Your goal: Return the lines below that contain the word "quality".

Entries supplied:
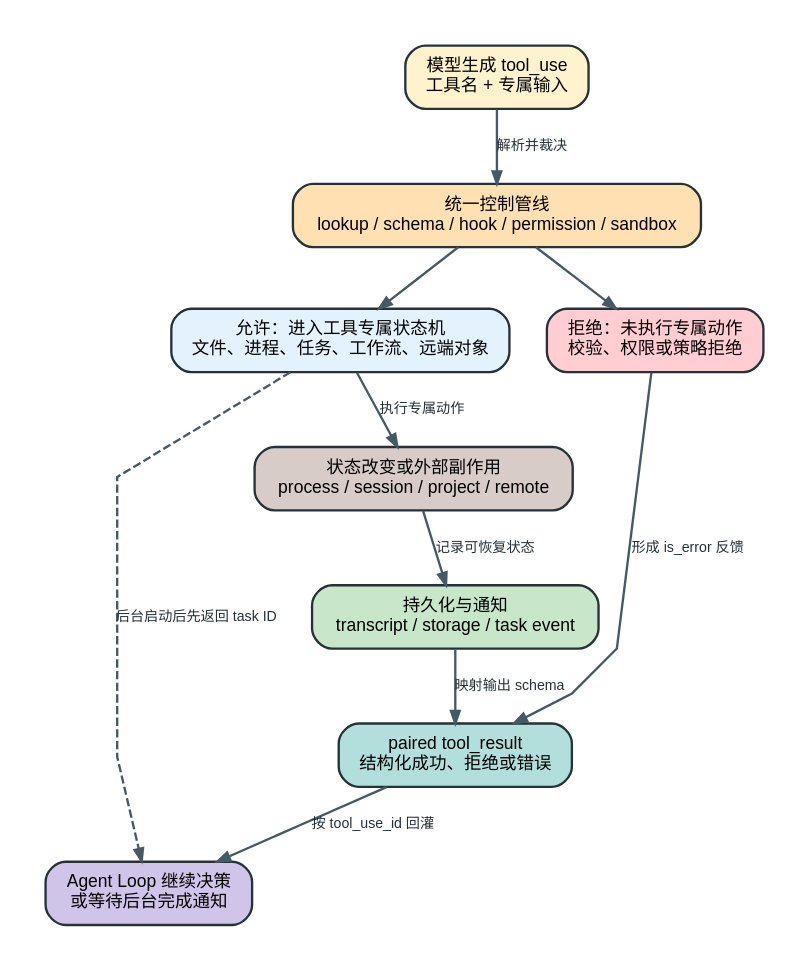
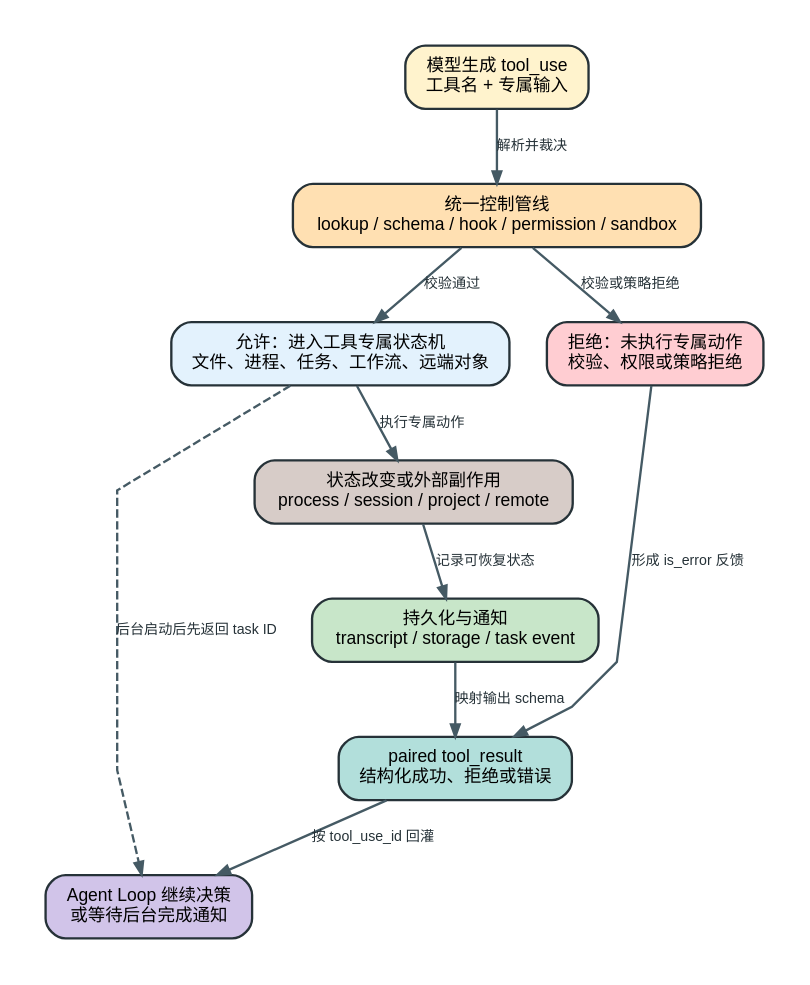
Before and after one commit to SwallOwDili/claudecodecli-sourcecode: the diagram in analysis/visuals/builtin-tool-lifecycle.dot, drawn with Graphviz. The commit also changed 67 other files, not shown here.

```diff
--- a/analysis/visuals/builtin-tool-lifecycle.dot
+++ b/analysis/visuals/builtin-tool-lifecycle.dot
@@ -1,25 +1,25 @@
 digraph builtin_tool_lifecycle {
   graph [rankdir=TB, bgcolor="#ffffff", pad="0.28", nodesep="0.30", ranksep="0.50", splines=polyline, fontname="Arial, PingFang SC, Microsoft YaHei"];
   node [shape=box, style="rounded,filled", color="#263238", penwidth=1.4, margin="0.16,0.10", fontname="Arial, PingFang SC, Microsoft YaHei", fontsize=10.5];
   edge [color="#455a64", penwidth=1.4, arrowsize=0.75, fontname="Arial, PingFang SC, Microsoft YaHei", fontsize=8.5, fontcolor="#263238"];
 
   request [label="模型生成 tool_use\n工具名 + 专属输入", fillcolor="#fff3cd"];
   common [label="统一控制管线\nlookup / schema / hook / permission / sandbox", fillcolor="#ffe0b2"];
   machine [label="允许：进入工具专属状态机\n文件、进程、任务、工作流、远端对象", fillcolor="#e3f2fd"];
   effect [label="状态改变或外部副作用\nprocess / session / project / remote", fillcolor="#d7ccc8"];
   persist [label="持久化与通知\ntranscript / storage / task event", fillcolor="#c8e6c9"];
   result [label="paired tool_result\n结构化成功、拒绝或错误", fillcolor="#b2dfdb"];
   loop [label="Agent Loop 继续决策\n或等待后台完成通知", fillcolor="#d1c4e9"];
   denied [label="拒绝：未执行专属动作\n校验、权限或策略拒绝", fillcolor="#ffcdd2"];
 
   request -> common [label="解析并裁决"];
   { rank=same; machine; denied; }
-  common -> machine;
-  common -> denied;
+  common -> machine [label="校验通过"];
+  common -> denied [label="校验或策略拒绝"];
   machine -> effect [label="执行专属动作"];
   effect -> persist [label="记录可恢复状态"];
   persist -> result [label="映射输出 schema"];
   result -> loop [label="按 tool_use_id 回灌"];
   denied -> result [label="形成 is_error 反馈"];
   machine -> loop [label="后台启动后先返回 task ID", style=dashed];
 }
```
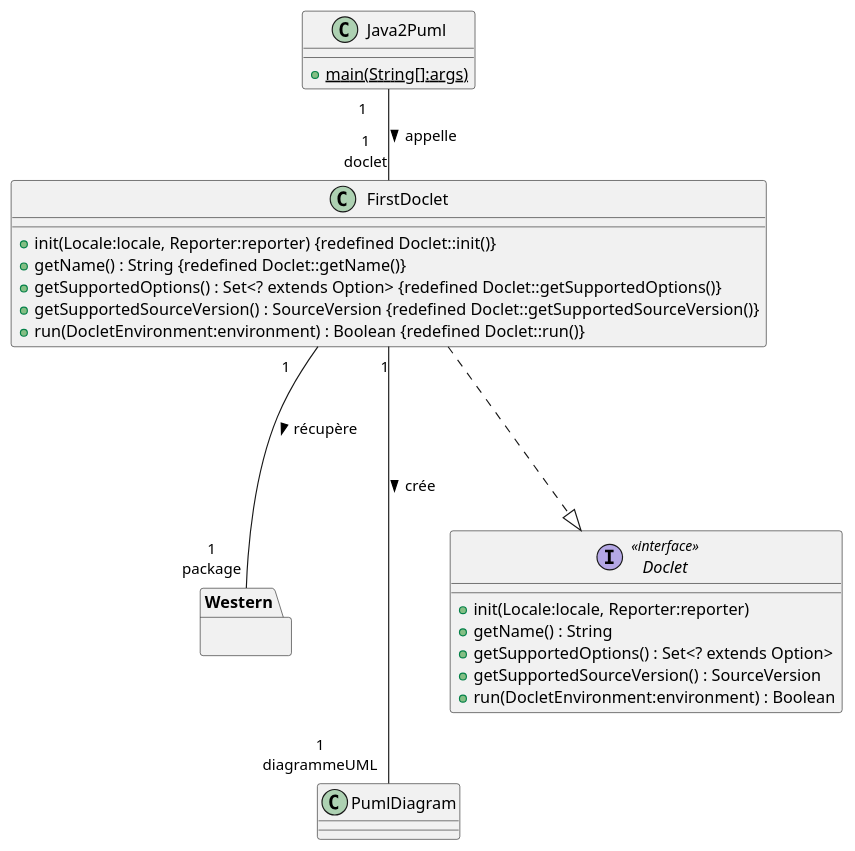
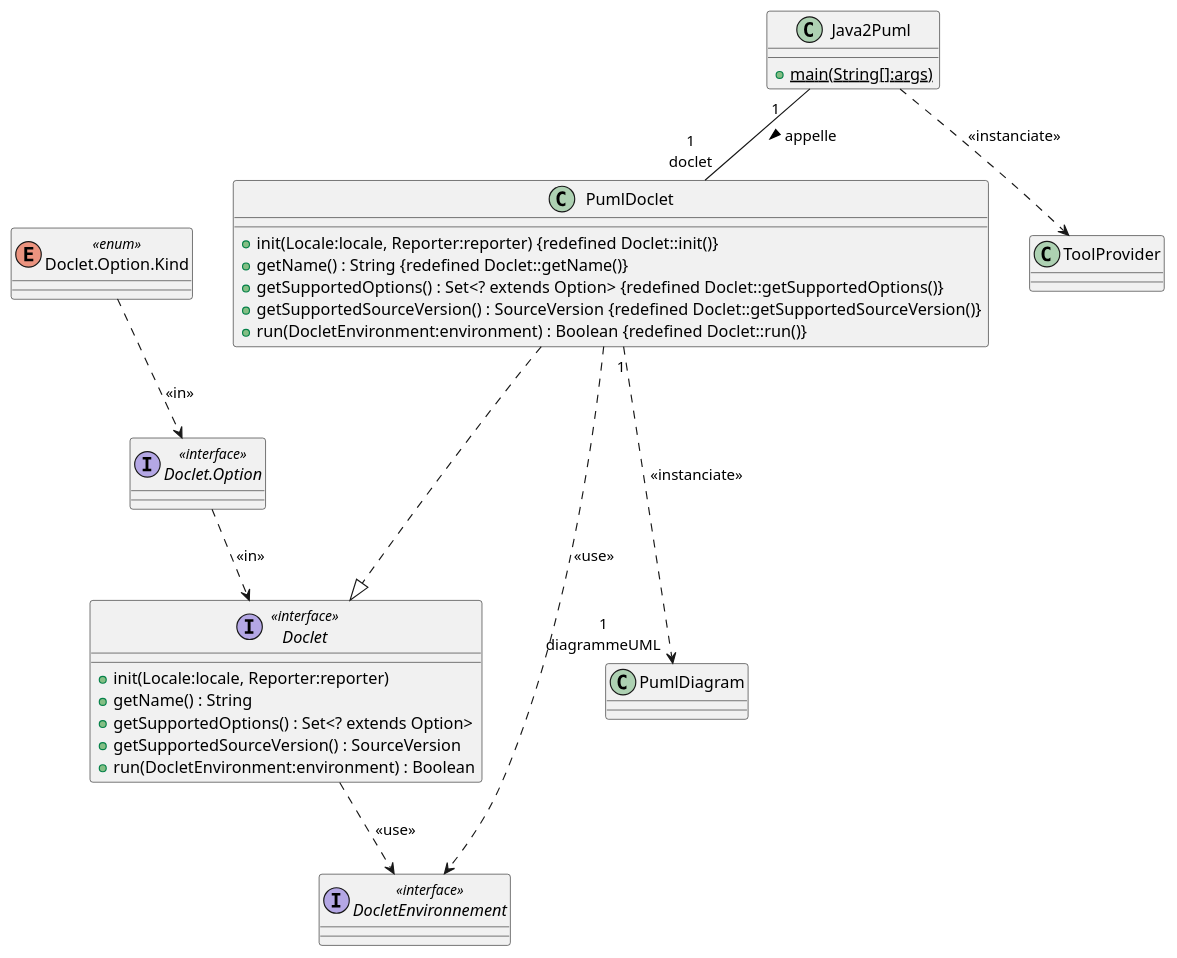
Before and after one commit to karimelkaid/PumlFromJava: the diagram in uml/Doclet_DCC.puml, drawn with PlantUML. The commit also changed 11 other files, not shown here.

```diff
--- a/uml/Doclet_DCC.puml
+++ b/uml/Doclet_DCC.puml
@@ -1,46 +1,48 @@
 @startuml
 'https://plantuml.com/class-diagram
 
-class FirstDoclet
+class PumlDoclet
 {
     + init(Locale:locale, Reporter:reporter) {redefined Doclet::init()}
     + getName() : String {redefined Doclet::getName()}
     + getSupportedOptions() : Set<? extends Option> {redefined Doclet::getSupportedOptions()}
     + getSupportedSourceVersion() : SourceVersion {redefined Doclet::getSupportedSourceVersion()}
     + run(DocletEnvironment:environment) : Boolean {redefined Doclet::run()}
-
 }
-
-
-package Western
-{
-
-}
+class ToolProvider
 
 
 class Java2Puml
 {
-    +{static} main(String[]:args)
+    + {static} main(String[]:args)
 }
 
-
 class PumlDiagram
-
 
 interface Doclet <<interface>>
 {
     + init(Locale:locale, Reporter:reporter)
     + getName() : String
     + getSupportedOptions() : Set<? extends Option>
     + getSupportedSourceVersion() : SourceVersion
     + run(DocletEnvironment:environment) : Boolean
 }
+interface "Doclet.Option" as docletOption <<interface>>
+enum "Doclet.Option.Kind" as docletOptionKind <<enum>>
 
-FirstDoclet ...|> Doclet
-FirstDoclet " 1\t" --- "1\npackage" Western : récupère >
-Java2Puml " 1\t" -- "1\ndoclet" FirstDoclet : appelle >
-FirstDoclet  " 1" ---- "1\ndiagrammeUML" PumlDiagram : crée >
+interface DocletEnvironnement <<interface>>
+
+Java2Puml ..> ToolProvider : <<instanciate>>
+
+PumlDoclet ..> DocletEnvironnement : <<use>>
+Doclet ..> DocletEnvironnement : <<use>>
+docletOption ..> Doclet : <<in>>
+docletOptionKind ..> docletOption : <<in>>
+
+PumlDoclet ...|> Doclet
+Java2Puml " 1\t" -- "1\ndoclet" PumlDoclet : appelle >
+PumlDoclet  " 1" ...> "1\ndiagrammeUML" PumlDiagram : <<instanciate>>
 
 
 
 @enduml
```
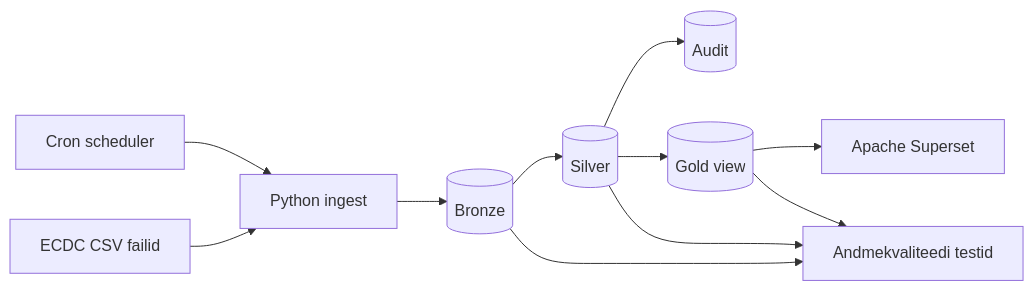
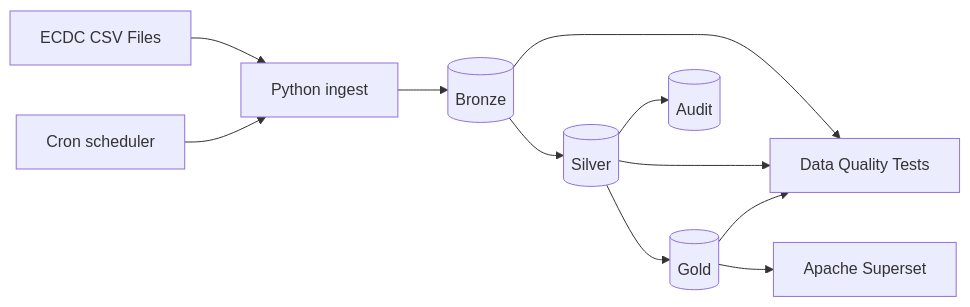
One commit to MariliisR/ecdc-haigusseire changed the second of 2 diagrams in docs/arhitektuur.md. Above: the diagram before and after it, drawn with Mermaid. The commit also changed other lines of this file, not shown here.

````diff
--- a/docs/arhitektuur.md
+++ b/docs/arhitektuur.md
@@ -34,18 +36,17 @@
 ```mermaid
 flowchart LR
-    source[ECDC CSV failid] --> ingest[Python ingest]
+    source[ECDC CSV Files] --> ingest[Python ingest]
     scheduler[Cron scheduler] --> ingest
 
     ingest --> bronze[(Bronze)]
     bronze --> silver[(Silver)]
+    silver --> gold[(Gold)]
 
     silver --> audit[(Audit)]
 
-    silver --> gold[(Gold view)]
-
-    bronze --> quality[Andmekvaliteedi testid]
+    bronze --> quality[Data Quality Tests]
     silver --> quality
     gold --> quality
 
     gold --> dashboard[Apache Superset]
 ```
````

Solution to the problem:
-    bronze --> quality[Andmekvaliteedi testid]
+    bronze --> quality[Data Quality Tests]
     silver --> quality
     gold --> quality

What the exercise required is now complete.